· The maximum award for total disability or death is limited by law to five hundred weeks of compensation. The rate of compensation is determined by the injured employee’s average weekly wage and cannot exceed 100% of the state’s average wage. The loss of both hands, arms, feet, legs or vision in both eyes, or a combination of two such losses, shall constitute total and permanent disability. In addition, a commissioner can make other disability determinations based on the particular loss or impairment to the whole person.
· Amounts of compensation for partial disability or disfigurement are generally established and limited by statute or Commission rule. Awards are usually made in terms of the number of weeks of compensation to which the employee is entitled based on the extent of the disabling group.
· In South Carolina, the disability or death of an employee resulting from an occupational disease is treated as an injury by accident, and the employee, or in the case of death his dependents, may be entitled to compensation. A disease may be recognized as an occupational disease only if it is caused by a hazard recognized as peculiar as peculiar to a particular trade, process, occupation, or employment as a direct result of continuous exposure to normal working conditions. In addition to occupational diseases, injury from harmful exposures to ionizing radiation is also defined for particular attention under the workers’ compensation act.

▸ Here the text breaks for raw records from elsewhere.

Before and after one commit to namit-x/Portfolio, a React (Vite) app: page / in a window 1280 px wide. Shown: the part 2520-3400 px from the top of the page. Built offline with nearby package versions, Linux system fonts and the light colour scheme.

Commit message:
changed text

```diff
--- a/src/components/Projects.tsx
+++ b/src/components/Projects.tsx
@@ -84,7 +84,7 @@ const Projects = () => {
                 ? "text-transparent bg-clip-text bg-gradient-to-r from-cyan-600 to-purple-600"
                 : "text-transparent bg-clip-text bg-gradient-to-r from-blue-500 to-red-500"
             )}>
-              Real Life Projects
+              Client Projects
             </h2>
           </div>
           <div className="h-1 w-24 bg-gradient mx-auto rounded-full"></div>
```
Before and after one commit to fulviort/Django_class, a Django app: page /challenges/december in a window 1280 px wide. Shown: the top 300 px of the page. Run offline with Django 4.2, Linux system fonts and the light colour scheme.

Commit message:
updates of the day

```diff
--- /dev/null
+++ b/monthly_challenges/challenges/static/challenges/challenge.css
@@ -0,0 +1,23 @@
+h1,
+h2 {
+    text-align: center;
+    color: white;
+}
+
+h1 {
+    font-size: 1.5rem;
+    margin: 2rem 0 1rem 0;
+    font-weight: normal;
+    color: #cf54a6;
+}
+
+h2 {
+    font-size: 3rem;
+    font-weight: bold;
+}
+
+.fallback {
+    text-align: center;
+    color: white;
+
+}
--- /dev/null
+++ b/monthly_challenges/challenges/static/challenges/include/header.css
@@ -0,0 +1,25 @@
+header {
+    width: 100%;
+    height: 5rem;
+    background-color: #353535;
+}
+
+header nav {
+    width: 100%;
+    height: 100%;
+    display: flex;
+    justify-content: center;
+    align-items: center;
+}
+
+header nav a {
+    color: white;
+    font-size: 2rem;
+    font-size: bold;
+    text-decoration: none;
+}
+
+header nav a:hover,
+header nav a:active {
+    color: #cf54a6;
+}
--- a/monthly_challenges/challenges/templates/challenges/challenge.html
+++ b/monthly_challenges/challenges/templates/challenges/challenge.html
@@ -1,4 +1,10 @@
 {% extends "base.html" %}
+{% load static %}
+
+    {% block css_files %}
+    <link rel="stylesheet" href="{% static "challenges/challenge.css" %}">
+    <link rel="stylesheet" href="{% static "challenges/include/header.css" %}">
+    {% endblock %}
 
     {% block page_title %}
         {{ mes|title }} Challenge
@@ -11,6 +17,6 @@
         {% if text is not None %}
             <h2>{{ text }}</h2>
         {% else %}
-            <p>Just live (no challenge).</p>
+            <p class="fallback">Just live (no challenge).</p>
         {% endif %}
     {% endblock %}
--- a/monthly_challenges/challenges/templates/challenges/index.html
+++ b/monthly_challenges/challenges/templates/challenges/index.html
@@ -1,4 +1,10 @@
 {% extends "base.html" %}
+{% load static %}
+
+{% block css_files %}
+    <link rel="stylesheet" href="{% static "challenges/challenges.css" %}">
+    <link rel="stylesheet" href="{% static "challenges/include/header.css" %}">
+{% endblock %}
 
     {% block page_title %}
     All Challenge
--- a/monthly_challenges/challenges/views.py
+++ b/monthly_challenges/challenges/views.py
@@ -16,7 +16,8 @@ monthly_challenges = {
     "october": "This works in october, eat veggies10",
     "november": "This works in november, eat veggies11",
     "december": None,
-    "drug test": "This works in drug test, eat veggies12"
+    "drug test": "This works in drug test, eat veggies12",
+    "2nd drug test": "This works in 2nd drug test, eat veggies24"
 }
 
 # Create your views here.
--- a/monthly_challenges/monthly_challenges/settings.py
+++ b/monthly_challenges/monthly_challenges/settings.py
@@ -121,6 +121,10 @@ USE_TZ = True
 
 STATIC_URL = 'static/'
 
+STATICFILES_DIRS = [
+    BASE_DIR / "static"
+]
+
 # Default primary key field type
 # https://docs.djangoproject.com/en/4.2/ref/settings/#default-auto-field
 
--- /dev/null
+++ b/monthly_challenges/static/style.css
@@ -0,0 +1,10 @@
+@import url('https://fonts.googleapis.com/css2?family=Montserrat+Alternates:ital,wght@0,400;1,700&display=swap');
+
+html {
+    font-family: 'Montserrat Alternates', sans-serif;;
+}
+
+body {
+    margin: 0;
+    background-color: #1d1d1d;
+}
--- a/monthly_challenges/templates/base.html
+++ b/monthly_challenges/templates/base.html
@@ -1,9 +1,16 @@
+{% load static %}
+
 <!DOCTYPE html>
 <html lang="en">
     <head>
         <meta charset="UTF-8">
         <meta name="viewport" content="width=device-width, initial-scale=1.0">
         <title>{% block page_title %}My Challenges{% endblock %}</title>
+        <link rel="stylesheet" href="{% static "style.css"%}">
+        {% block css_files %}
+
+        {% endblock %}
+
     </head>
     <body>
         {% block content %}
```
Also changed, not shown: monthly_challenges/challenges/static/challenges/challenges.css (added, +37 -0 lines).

· When an employee is injured on the job, he should immediately report the accident to his employer, or he may jeopardize the payment of medical fees and other compensation which he may be entitled to under the act. In no event should the employee wait more than ninety days from the date of the accident to report it to his employer. Claims to compensation must be made within two years after the accident or the date of death. Failure to comply with the timeliness statutes could negate any possible award or other compensation.
· Once an employer receives notice of an accident or has knowledge about an accident, he, or his representative, have ten days in which to report the accident to the Commission. The Commission monitors the payment of medical treatment and any compensation agreements entered into between the injured employee and the employer or his insurance carrier.
· An employee may file an application for a hearing before a commissioner in the employer does not report the accident, if the employer denies the injury occurred by an on-the-job accident, or if the employee believes that he did not receive all of his benefits. An employer may also file for a hearing if the employer and the injured employee fail to reach an agreement with regard to compensation within fourteen days after the employer had knowledge or notice of the accident, or in the event an agreement had been reached, if there is a subsequent disagreement over the continuance of any weekly payment. The hearing will usually take place in the county in which the injury occurred.
· The decision of the hearing commissioner may be appealed to a panel of three commissioners, and the decision of the appellate panel may be appealed to the Court of Appeals and Supreme Court.
· The Workers’ Compensation Commission is responsible for administering the Workers’ Compensation Law of South Carolina. The Commission works closely with the Governor, the General Assembly, and the Commission’s many constituents to insure that the workers’ compensation system is fair, equitable, and responsive to the needs of the citizens of South Carolina.